Rights of Co-Authors and Co-Owners of Works
Article 16 clearly distinguishes the circumstances in which (i) co-authors are also co-owners of a copyright and (ii) co-authors are not concurrently copyright owners. The draft decree further clarifies that co-owners of copyright have the right to waive the right to publish the work and property rights.
Exceptions to Copyright Infringement
Article 26 provides that “reasonably copying a part of a work for personal study and research is the act of copying no more than one copy of a part of a work.”
The definition of “reproduction in an accessible format” (for those with disabilities) is defined in a very broad way as “by another format or method.”
The draft decree broadens the types of organizations that can enjoy this exception, adding “organizations for people with disabilities” and “libraries,” and makes this list open instead of limited by including the clause “other organizations that meet the above conditions and approved by the competent state agency.” Regulations on procedures for recognizing these organizations are provided.
The draft decree adds two additional obligations of these organizations: to ensure copies are in an accessible format that meets the requirements of Article 25.1 of the amended IP Law, and to ensure respect for the privacy of people with disabilities.
The draft decree includes guidance on the right to exploit and use the translation of a work and the right to use a copyrighted work for teaching, research, and non-commercial purposes.
Limitation of Copyright or Related Rights
Several provisions in the draft decree specify the exploitation of works in case of copyright limitation, such as the use of works, sound and video recordings, payment of royalties, and exploitation of rights to translate works from foreign languages into Vietnamese for teaching and research purposes.
Enforcement against Infringements
Unlike in the past, where sanctions against copyright infringements were provided in separate legislation, enforcement has been integrated into the same document. The entire Chapter VI of the draft decree covers the protection of copyrights and related rights, to a very detailed extent, including presumption of copyright and related rights, technological measures to protect rights as well as basis for determination of subjects entitled to copyright and related rights protection. The mechanisms to determine infringements and damages are clearly provided, including grounds for determining the nature and extent of infringement, principles for determination of damages, and the definition and calculation of mental loss, property damage, decline in income and profit, and loss of business opportunities.
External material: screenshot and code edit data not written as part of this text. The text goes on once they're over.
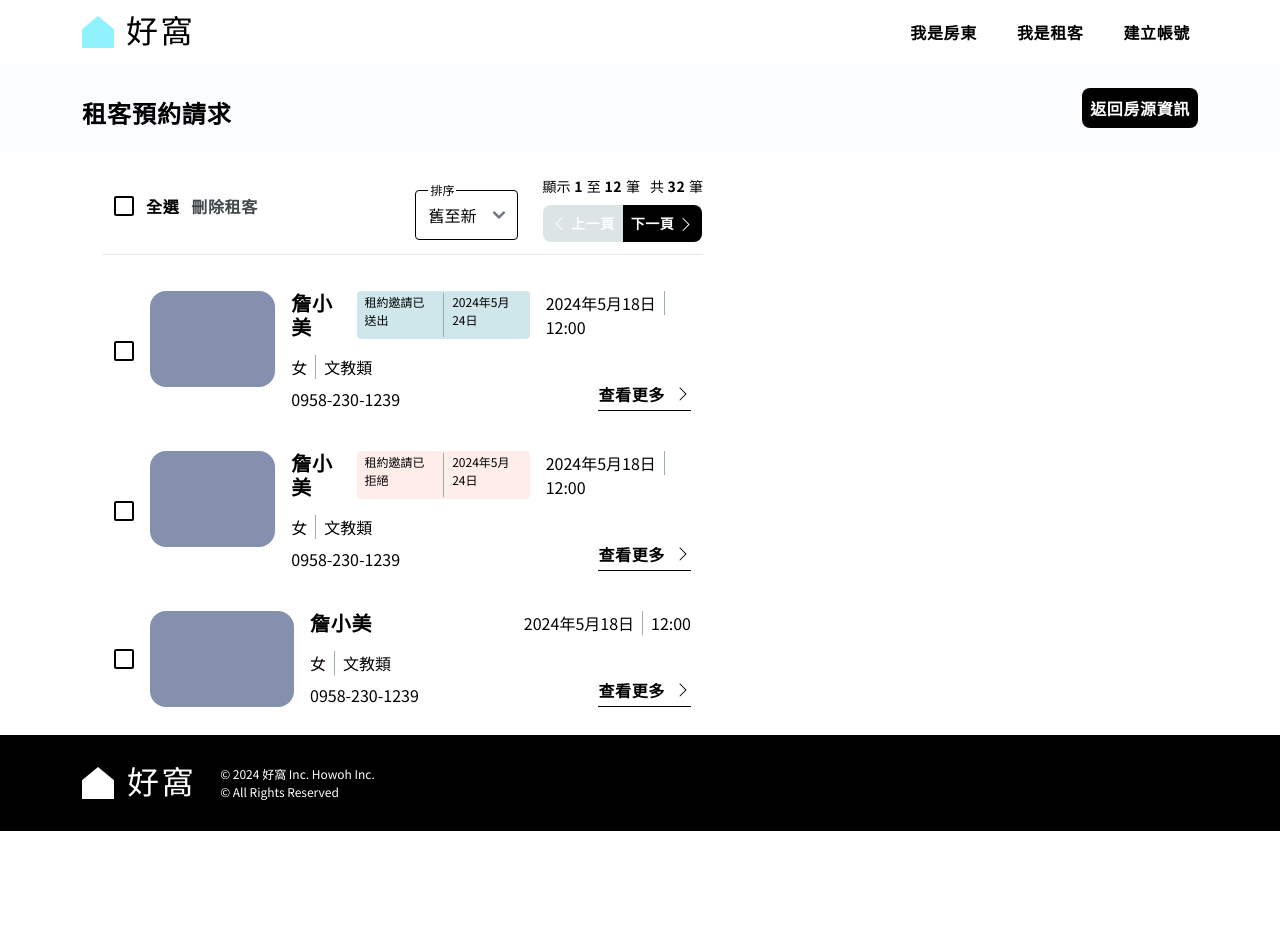
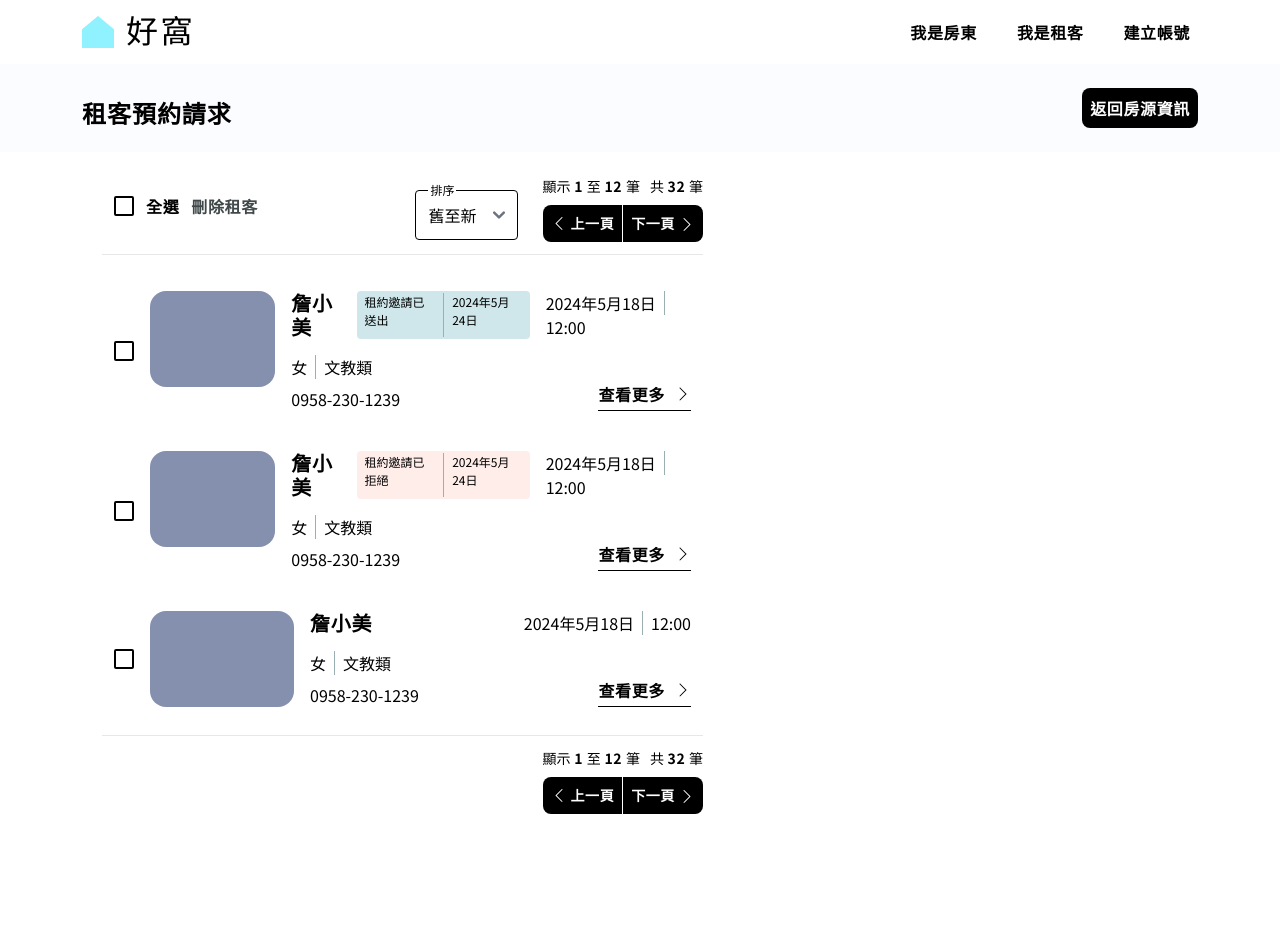
Before and after one commit to Eshiunm/Rocket_HowOh, a React (Vite) app: page /landlord/publish/request in a window 1280 px wide. Shown: the top 952 px of the page. Before the commit the page ends 831 px from the top, so only its background shows below. Built offline with nearby package versions, Linux system fonts and the light colour scheme; a web font is replaced by a local one.

Commit message:
feat: add bottom Pagination section

```diff
--- a/src/pages/landlordManagement/TenantRequest.tsx
+++ b/src/pages/landlordManagement/TenantRequest.tsx
@@ -23,7 +23,7 @@ export default function TenantRequest() {
           </button>
         </div>
       </header>
-      <main className="container layout-grid">
+      <main className="container layout-grid mb-40">
         <div className="col-span-7 px-5">
           <section className="flex items-start gap-6 pb-3 pl-3 pt-6 border-b border-Neutral-95 mb-6">
             <div className="flex gap-3 items-center pt-[14px]">
@@ -87,8 +87,8 @@ export default function TenantRequest() {
                   筆
                 </h6>
               </div>
-              <div className="flex">
-                <button className="text-sans-b-body2 bg-Neutral-90 filled-button-s rounded-r-none flex items-center gap-1">
+              <div className="flex gap-[1px]">
+                <button className="text-sans-b-body2 filled-button-s rounded-r-none flex items-center gap-1">
                   <img src={leftIcon_white} alt="left-icon" />
                   上一頁
                 </button>
@@ -102,6 +102,34 @@ export default function TenantRequest() {
           <section>
             <RequestList />
           </section>
+          <section className="flex justify-end pt-3 border-t border-Neutral-95">
+            <div className="flex flex-col items-center gap-2">
+              <div className="flex gap-[10px] text-sans-body2">
+                <h6>
+                  顯示
+                  <span className="text-sans-b-body2"> 1 </span>
+                  至
+                  <span className="text-sans-b-body2"> 12 </span>
+                  筆
+                </h6>
+                <h6>
+                  共
+                  <span className="text-sans-b-body2"> 32 </span>
+                  筆
+                </h6>
+              </div>
+              <div className="flex gap-[1px]">
+                <button className="text-sans-b-body2 filled-button-s rounded-r-none flex items-center gap-1">
+                  <img src={leftIcon_white} alt="left-icon" />
+                  上一頁
+                </button>
+                <button className="text-sans-b-body2 filled-button-s rounded-l-none flex items-center gap-1">
+                  下一頁
+                  <img src={rightIcon_white} alt="right-icon" />
+                </button>
+              </div>
+            </div>
+          </section>
         </div>
       </main>
       <Footer />
```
The draft decree also adds a separate chapter on assessment of copyright and related rights (i.e. definitions, procedures, objects, etc.).
The clarifications of copyright and related rights infringement may provide additional legal protection and effective legal remedies against the circumvention of effective technological measures or rights management information used in connection with the protection of copyright and related rights.
Article 92 provides a list of organizations that can be regarded as intermediary service providers (ISPs). Notably, digital content search services has been removed from this list.
Article 93 further provides the responsibilities of ISPs, including, among other responsibilities, providing contact information, temporarily disconnecting the Internet connection or site-blocking when knowing that their customer has committed infringing acts, and the obligation to ask authors or copyright owners for permission and pay royalties if they operate for commercial purposes.
The draft decree makes it clear that ISPs are only liable for direct compensation if there is an infringement when they are acting as a secondary source of distributing digital information obtained by copyright infringement which has been determined by a judgment or decision in force of a court or a competent state agency.
Article 95 clarifies more specifically the responsibility to remove or prevent access to infringing information content (site blocking and takedown regime), including temporary interruption of internet connection or leased channel. The draft decree also clarifies the order and procedures for receiving and processing requests from rights holders/state agencies. This regime appears quite clear and applicable for the parties involved.
As of early December 2022, the draft decree was being reviewed by the drafting agency before submission for appraisal and validation, and was expected to be issued before the end of the year. It is much hoped that this decree with be an effective legal basis for smooth implementation of the amended IP Law, benefiting copyright owners and other relevant parties.
This article first appeared in Managing Intellectual Property.